Change detection data

§

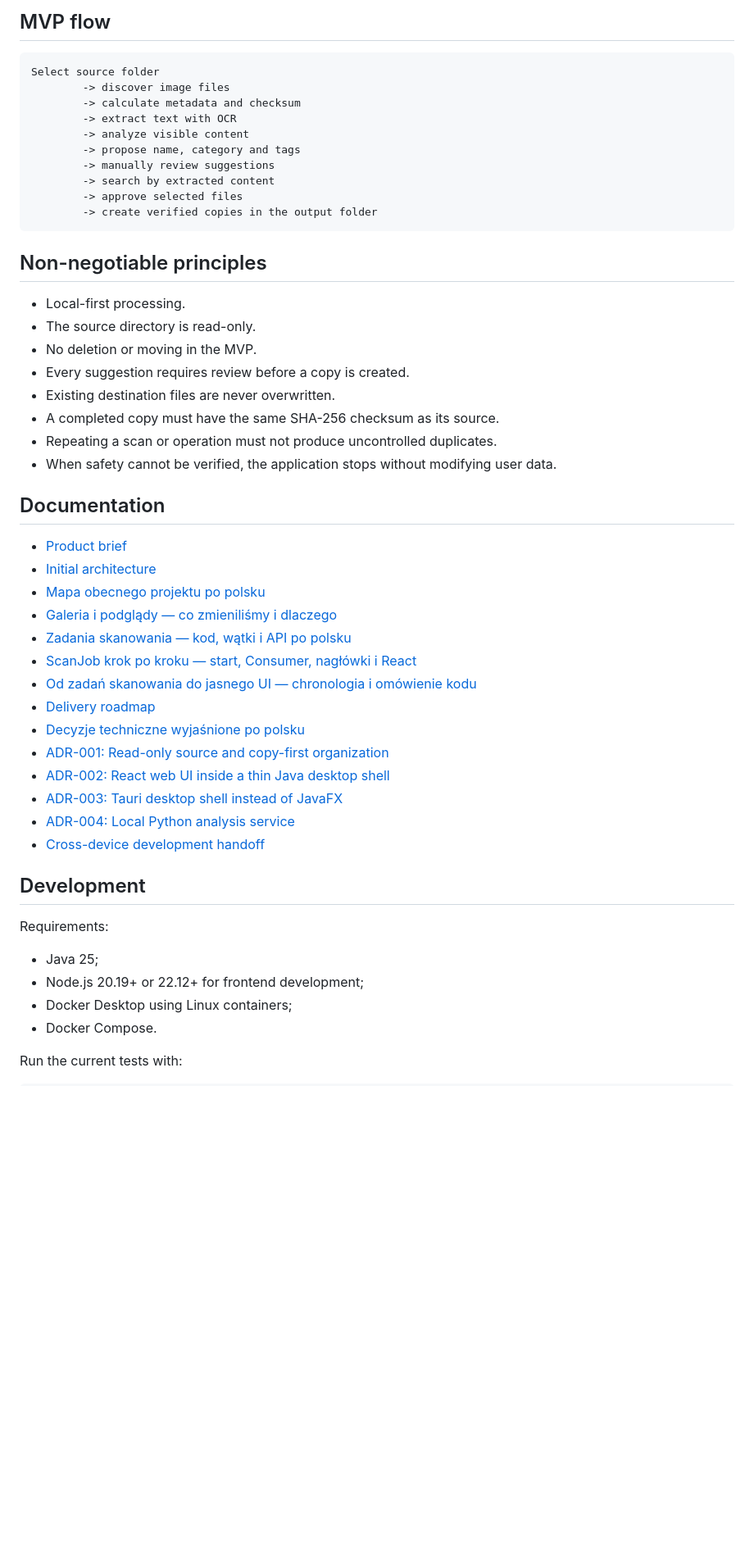
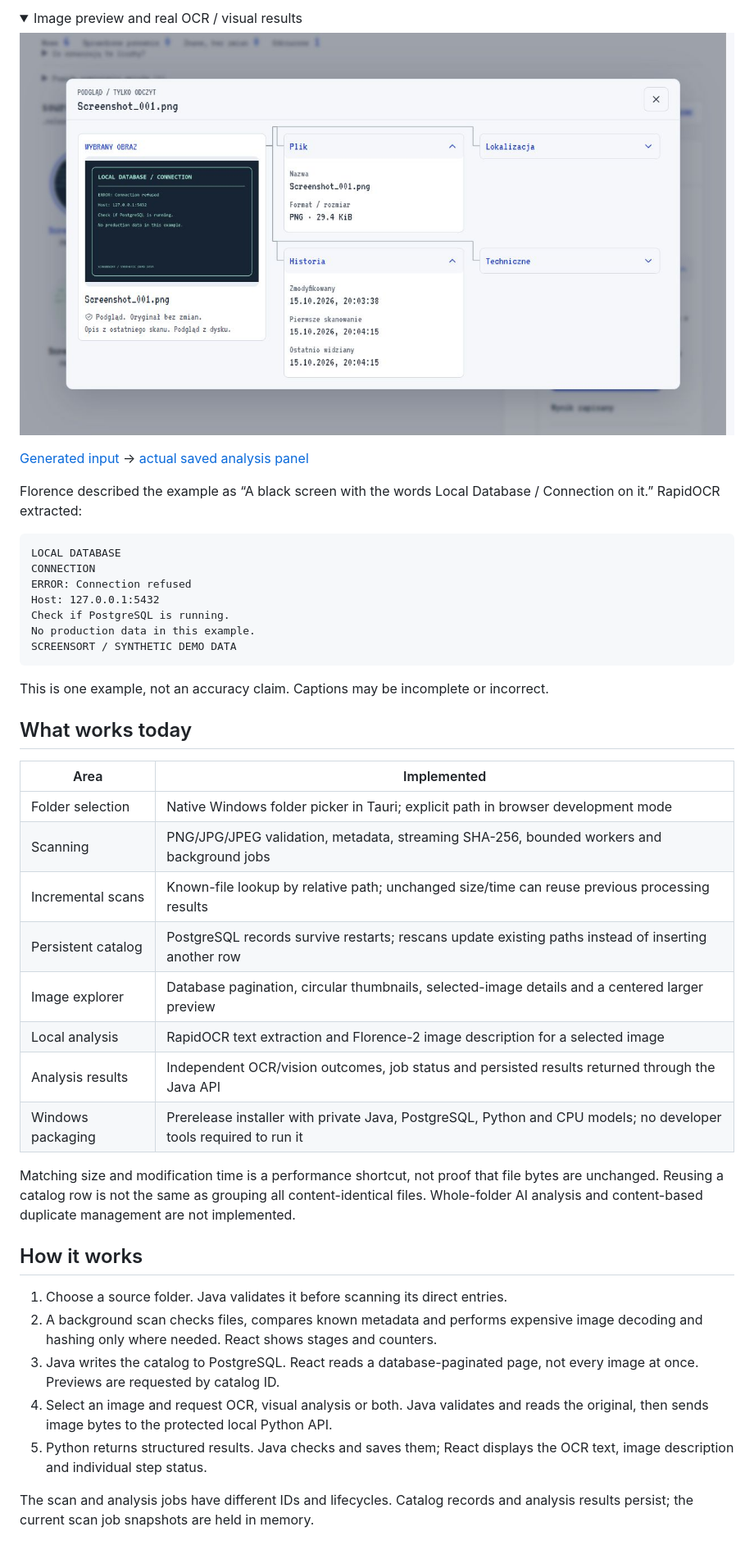
Before and after one commit to Pum2A/screensort, a Markdown page: README.md, the part around one of its changes. Shown at 82% size. Rendered like a GitHub page; folded sections open; blank space fills up the shorter version.

````diff
--- a/README.md
+++ b/README.md
@@ -53,55 +35,58 @@ See [the step-by-step Polish explanation](docs/scanjob-krok-po-kroku.md).
 
-## MVP flow
+<details>
+<summary>Image preview and real OCR / visual results</summary>
+
+![Centered, read-only image preview with metadata branches; full source location collapsed](docs/media/preview.jpg)
+
+[Generated input](docs/media/sample-input.png) → [actual saved analysis panel](docs/media/analysis-result-detail.jpg)
+
+Florence described the example as “A black screen with the words Local Database /
+Connection on it.” RapidOCR extracted:
 
 ```text
-Select source folder
-        -> discover image files
-        -> calculate metadata and checksum
-        -> extract text with OCR
-        -> analyze visible content
-        -> propose name, category and tags
-        -> manually review suggestions
-        -> search by extracted content
-        -> approve selected files
-        -> create verified copies in the output folder
+LOCAL DATABASE
+CONNECTION
+ERROR: Connection refused
+Host: 127.0.0.1:5432
+Check if PostgreSQL is running.
+No production data in this example.
+SCREENSORT / SYNTHETIC DEMO DATA
 ```
 
-## Non-negotiable principles
+This is one example, not an accuracy claim. Captions may be incomplete or incorrect.
 
-- Local-first processing.
-- The source directory is read-only.
-- No deletion or moving in the MVP.
-- Every suggestion requires review before a copy is created.
-- Existing destination files are never overwritten.
-- A completed copy must have the same SHA-256 checksum as its source.
-- Repeating a scan or operation must not produce uncontrolled duplicates.
-- When safety cannot be verified, the application stops without modifying user data.
+</details>
 
-## Documentation
+## What works today
 
-- [Product brief](docs/project-brief.md)
-- [Initial architecture](docs/architecture.md)
-- [Mapa obecnego projektu po polsku](docs/struktura-projektu.md)
-- [Galeria i podglądy — co zmieniliśmy i dlaczego](docs/galeria-i-podglady.md)
-- [Zadania skanowania — kod, wątki i API po polsku](docs/zadania-skanowania.md)
-- [ScanJob krok po kroku — start, Consumer, nagłówki i React](docs/scanjob-krok-po-kroku.md)
-- [Od zadań skanowania do jasnego UI — chronologia i omówienie kodu](docs/od-zadan-skanowania-do-ui.md)
-- [Delivery roadmap](docs/roadmap.md)
-- [Decyzje techniczne wyjaśnione po polsku](docs/decyzje-techniczne.md)
-- [ADR-001: Read-only source and copy-first organization](docs/adr/ADR-001-copy-first.md)
-- [ADR-002: React web UI inside a thin Java desktop shell](docs/adr/ADR-002-react-desktop-ui.md)
-- [ADR-003: Tauri desktop shell instead of JavaFX](docs/adr/ADR-003-tauri-desktop-shell.md)
-- [ADR-004: Local Python analysis service](docs/adr/ADR-004-local-python-analysis-service.md)
-- [Cross-device development handoff](docs/device-handoff.md)
+| Area | Implemented |
+| --- | --- |
+| Folder selection | Native Windows folder picker in Tauri; explicit path in browser development mode |
+| Scanning | PNG/JPG/JPEG validation, metadata, streaming SHA-256, bounded workers and background jobs |
+| Incremental scans | Known-file lookup by relative path; unchanged size/time can reuse previous processing results |
+| Persistent catalog | PostgreSQL records survive restarts; rescans update existing paths instead of inserting another row |
+| Image explorer | Database pagination, circular thumbnails, selected-image details and a centered larger preview |
+| Local analysis | RapidOCR text extraction and Florence-2 image description for a selected image |
+| Analysis results | Independent OCR/vision outcomes, job status and persisted results returned through the Java API |
+| Windows packaging | Prerelease installer with private Java, PostgreSQL, Python and CPU models; no developer tools required to run it |
 
-## Development
+Matching size and modification time is a performance shortcut, not proof that
+file bytes are unchanged. Reusing a catalog row is not the same as grouping all
+content-identical files. Whole-folder AI analysis and content-based duplicate
+management are not implemented.
 
-Requirements:
+## How it works
 
-- Java 25;
-- Node.js 20.19+ or 22.12+ for frontend development;
-- Docker Desktop using Linux containers;
-- Docker Compose.
+1. Choose a source folder. Java validates it before scanning its direct entries.
+2. A background scan checks files, compares known metadata and performs expensive
+   image decoding and hashing only where needed. React shows stages and counters.
+3. Java writes the catalog to PostgreSQL. React reads a database-paginated page,
+   not every image at once. Previews are requested by catalog ID.
+4. Select an image and request OCR, visual analysis or both. Java validates and
+   reads the original, then sends image bytes to the protected local Python API.
+5. Python returns structured results. Java checks and saves them; React displays
+   the OCR text, image description and individual step status.
 
-Run the current tests with:
+The scan and analysis jobs have different IDs and lifecycles. Catalog records and
+analysis results persist; the current scan job snapshots are held in memory.
 
````
Also changed, not shown: other parts of README.md (+90 -97 lines), docs/development.md (added, +85 -0 lines), docs/device-handoff.md (+17 -0 lines).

§

From the entries above, copy each line holding "example".

+Florence described the example as “A black screen with the words Local Database /
+No production data in this example.
+This is one example, not an accuracy claim. Captions may be incomplete or incorrect.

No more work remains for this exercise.